## Problem description
Work through the entries below and show every line in which "kubernetes" is found.

## Records provided
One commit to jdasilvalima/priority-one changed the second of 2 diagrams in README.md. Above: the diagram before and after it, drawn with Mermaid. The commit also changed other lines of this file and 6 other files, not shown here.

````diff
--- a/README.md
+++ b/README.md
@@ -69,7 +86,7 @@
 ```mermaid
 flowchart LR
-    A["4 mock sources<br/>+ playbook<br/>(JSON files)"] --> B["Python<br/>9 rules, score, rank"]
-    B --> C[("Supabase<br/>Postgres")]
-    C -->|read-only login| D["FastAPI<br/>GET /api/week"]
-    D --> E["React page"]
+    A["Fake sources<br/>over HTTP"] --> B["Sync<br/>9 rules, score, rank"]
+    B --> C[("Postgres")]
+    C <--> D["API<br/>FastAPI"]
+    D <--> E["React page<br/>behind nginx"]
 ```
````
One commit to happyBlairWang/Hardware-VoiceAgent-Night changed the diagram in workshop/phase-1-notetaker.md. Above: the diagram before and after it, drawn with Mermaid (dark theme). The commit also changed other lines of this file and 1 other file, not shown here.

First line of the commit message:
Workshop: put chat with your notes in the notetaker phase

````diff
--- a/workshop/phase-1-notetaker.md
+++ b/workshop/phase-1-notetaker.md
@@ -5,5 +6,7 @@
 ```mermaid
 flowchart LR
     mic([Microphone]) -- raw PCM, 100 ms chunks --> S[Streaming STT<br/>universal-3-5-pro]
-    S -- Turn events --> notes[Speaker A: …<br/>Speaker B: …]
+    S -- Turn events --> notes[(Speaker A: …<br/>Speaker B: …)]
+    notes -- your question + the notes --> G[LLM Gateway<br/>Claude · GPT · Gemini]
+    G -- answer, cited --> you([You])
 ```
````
...
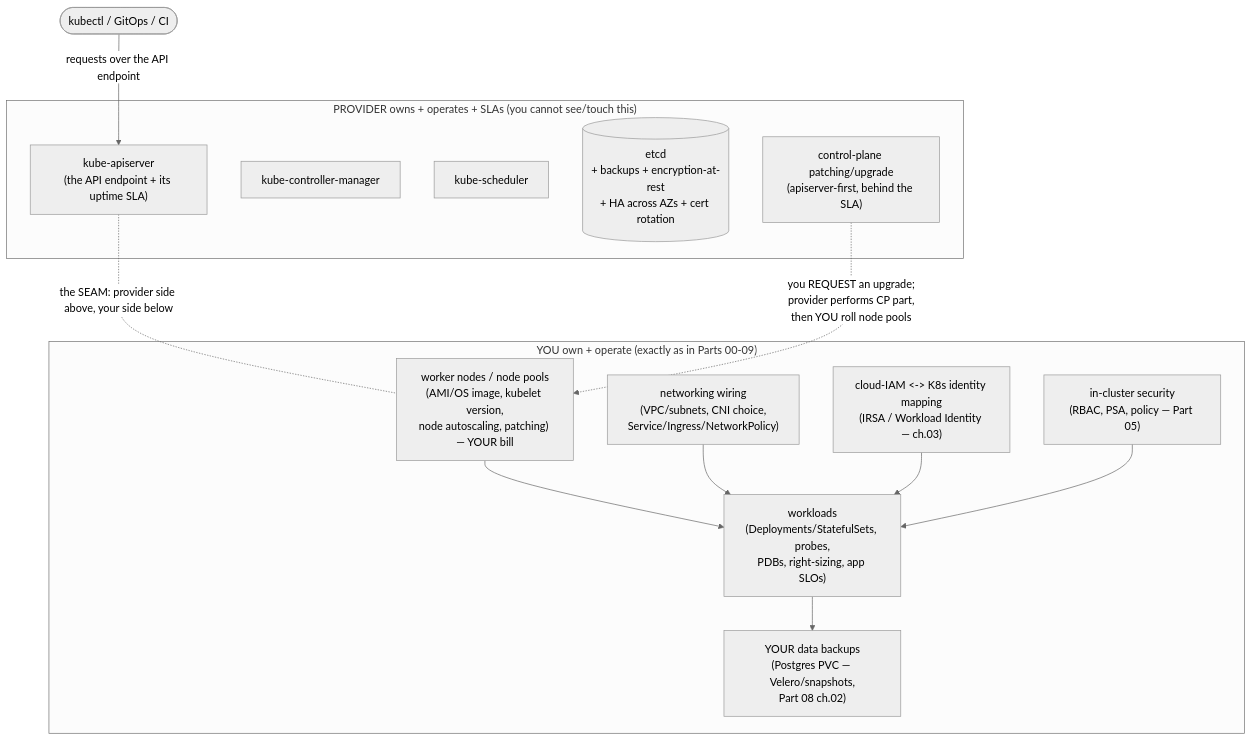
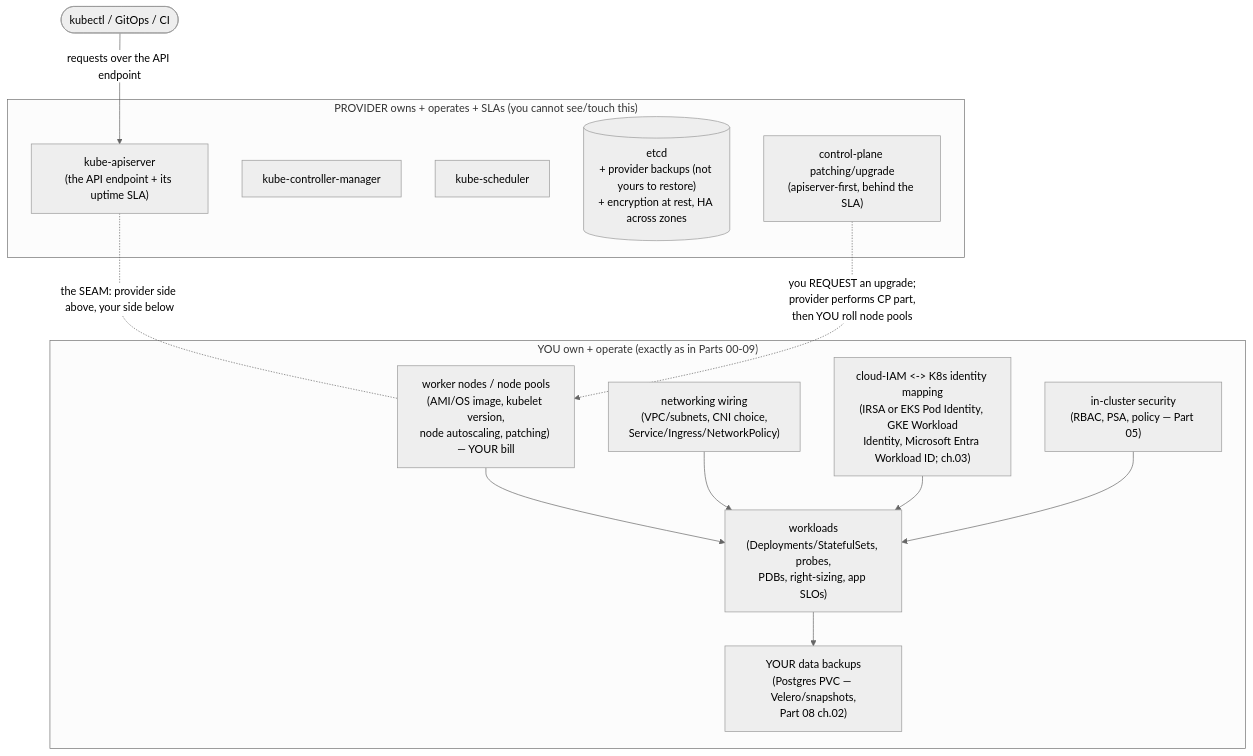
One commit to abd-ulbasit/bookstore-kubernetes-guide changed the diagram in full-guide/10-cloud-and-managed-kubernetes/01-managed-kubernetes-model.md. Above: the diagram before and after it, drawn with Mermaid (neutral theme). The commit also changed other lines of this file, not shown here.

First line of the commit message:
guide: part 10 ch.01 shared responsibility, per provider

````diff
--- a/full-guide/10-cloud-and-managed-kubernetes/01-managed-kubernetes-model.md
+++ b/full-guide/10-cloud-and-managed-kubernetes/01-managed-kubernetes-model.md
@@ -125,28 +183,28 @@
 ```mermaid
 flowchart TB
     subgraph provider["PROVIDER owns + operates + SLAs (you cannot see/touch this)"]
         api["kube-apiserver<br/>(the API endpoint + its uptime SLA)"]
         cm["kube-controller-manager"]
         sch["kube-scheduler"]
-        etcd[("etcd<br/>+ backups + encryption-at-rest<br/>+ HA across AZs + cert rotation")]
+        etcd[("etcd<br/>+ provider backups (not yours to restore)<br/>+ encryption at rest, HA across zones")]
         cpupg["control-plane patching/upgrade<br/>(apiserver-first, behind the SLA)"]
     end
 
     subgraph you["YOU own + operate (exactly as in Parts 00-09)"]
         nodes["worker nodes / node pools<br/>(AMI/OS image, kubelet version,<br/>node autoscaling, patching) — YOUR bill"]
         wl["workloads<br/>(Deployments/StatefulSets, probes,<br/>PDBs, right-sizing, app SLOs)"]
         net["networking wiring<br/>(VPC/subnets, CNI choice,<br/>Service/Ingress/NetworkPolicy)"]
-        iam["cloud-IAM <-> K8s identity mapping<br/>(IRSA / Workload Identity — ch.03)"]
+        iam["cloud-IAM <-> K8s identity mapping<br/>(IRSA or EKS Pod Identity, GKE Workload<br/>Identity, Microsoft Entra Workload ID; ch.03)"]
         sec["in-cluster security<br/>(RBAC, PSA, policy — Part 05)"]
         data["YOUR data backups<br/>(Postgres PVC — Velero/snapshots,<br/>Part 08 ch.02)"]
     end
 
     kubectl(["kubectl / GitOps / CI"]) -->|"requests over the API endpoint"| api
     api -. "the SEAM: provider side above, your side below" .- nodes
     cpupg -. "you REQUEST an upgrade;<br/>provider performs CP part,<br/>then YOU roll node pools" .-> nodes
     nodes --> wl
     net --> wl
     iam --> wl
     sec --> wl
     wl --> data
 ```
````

## Your response
One commit to abd-ulbasit/bookstore-kubernetes-guide changed the diagram in full-guide/10-cloud-and-managed-kubernetes/01-managed-kubernetes-model.md. Above: the diagram before and after it, drawn with Mermaid (neutral theme). The commit also changed other lines of this file, not shown here.
--- a/full-guide/10-cloud-and-managed-kubernetes/01-managed-kubernetes-model.md
+++ b/full-guide/10-cloud-and-managed-kubernetes/01-managed-kubernetes-model.md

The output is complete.